PAR Gives Credit Where Credit Is Due

Nov 1, 2004  •  Post A Comment

When Women in Cable & Telecommunications presents its prestigious Forerunner Accolades at its 20th annual benefit gala this week, the awards that go to the two companies deemed Best Operator and Best Programmer for women in cable will have been determined not by politics, whim or even committee decision, but by a detailed industry survey called the PAR Initiative.

Now in its second year, the initiative is perhaps the WICT Foundation’s crowning achievement in its ongoing effort to improve conditions for women in the cable industry. A loose acronym for pay equity, advancement opportunities and resources for work and life, PAR requires participating companies to answer a confidential, highly detailed questionnaire about the structure of their work force, pay scales, employment practices and benefit programs as they relate to gender.

From the answers, WICT and its partner in the initiative, Working Mother Media, have put together a snapshot of the cable industry that makes clear how far it has come in terms of gender equality, and how far it has to go.

The results are used not only to determine WICT’s Forerunner Accolade winners, but also to provide individualized, confidential feedback to the companies on how to improve employee diversity. In addition, WICT compiles a scorecard for the industry as a whole and names the five top operators and five top programmers for women in cable.

No one who has seen this year’s 15-page, 107-question survey has claimed these rankings are less than definitive. Last year the companies volunteering to fill out the questionnaire represented nine of the top 20 cable channels (by number of subscribers) and operators that serve 74 percent of U.S. subscribers, according to the National Cable & Telecommunications Association. This year the number of participating companies rose from 28 to 32.

Decker Anstrom, president and chief operating officer of Landmark Communications and chairman of The Weather Channel, which last year was named cable’s best programmer for women, said the “genius” of the PAR Initiative is that it takes advantage of the natural competitiveness of companies in the industry.
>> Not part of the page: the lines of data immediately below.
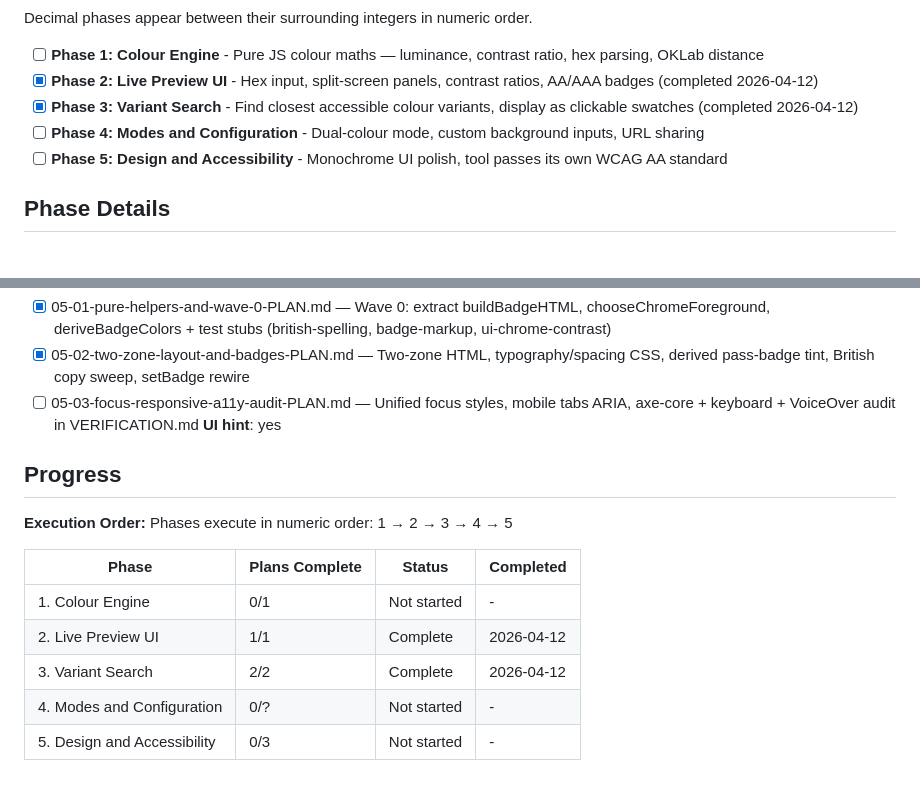
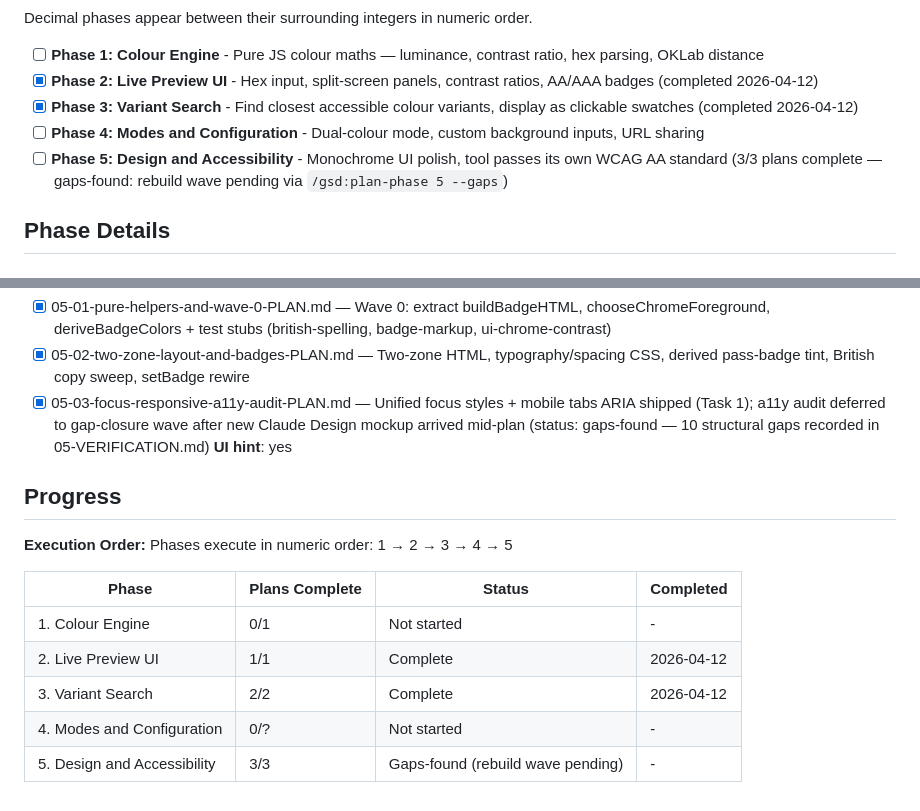
Before and after one commit to jevawin/wcag-colour-finder, a Markdown page: .planning/ROADMAP.md, 2 parts joined by grey strips. Drawn GitHub-style.

```diff
--- a/.planning/ROADMAP.md
+++ b/.planning/ROADMAP.md
@@ -16,7 +16,7 @@ Decimal phases appear between their surrounding integers in numeric order.
 - [x] **Phase 2: Live Preview UI** - Hex input, split-screen panels, contrast ratios, AA/AAA badges (completed 2026-04-12)
 - [x] **Phase 3: Variant Search** - Find closest accessible colour variants, display as clickable swatches (completed 2026-04-12)
 - [ ] **Phase 4: Modes and Configuration** - Dual-colour mode, custom background inputs, URL sharing
-- [ ] **Phase 5: Design and Accessibility** - Monochrome UI polish, tool passes its own WCAG AA standard
+- [ ] **Phase 5: Design and Accessibility** - Monochrome UI polish, tool passes its own WCAG AA standard (3/3 plans complete — gaps-found: rebuild wave pending via `/gsd:plan-phase 5 --gaps`)
 
 ## Phase Details
 
@@ -99,7 +99,7 @@ Plans:
 Plans:
 - [x] 05-01-pure-helpers-and-wave-0-PLAN.md — Wave 0: extract buildBadgeHTML, chooseChromeForeground, deriveBadgeColors + test stubs (british-spelling, badge-markup, ui-chrome-contrast)
 - [x] 05-02-two-zone-layout-and-badges-PLAN.md — Two-zone HTML, typography/spacing CSS, derived pass-badge tint, British copy sweep, setBadge rewire
-- [ ] 05-03-focus-responsive-a11y-audit-PLAN.md — Unified focus styles, mobile tabs ARIA, axe-core + keyboard + VoiceOver audit in VERIFICATION.md
+- [x] 05-03-focus-responsive-a11y-audit-PLAN.md — Unified focus styles + mobile tabs ARIA shipped (Task 1); a11y audit deferred to gap-closure wave after new Claude Design mockup arrived mid-plan (status: gaps-found — 10 structural gaps recorded in 05-VERIFICATION.md)
 **UI hint**: yes
 
 ## Progress
@@ -113,4 +113,4 @@ Phases execute in numeric order: 1 → 2 → 3 → 4 → 5
 | 2. Live Preview UI | 1/1 | Complete   | 2026-04-12 |
 | 3. Variant Search | 2/2 | Complete   | 2026-04-12 |
 | 4. Modes and Configuration | 0/? | Not started | - |
-| 5. Design and Accessibility | 0/3 | Not started | - |
+| 5. Design and Accessibility | 3/3 | Gaps-found (rebuild wave pending) | - |
```
Also changed, not shown: .planning/STATE.md (+17 -14 lines), 1 other file.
“If they didn’t make that top five list last year, they all want to get there this year,” Mr. Anstrom said. “And if they were on the list, they’re going to be trying to make that first spot.”

WICT showcases the companies that perform well but, because of the confidentiality surrounding the survey, won’t say which ones fare poorly or refuse to participate. A WICT spokeswoman predicted that more firms would choose to take part in the future.

“As companies witness the strides that are made because of the feedback provided by the PAR Initiative, we will continue to see new companies participate and compete to be on the lists,” said Melissa Northern, WICT marketing and communications manager.

“We want [companies] to participate because we are trying to help them achieve diversity in their ranks, and they participate because they know that we provide valuable feedback.”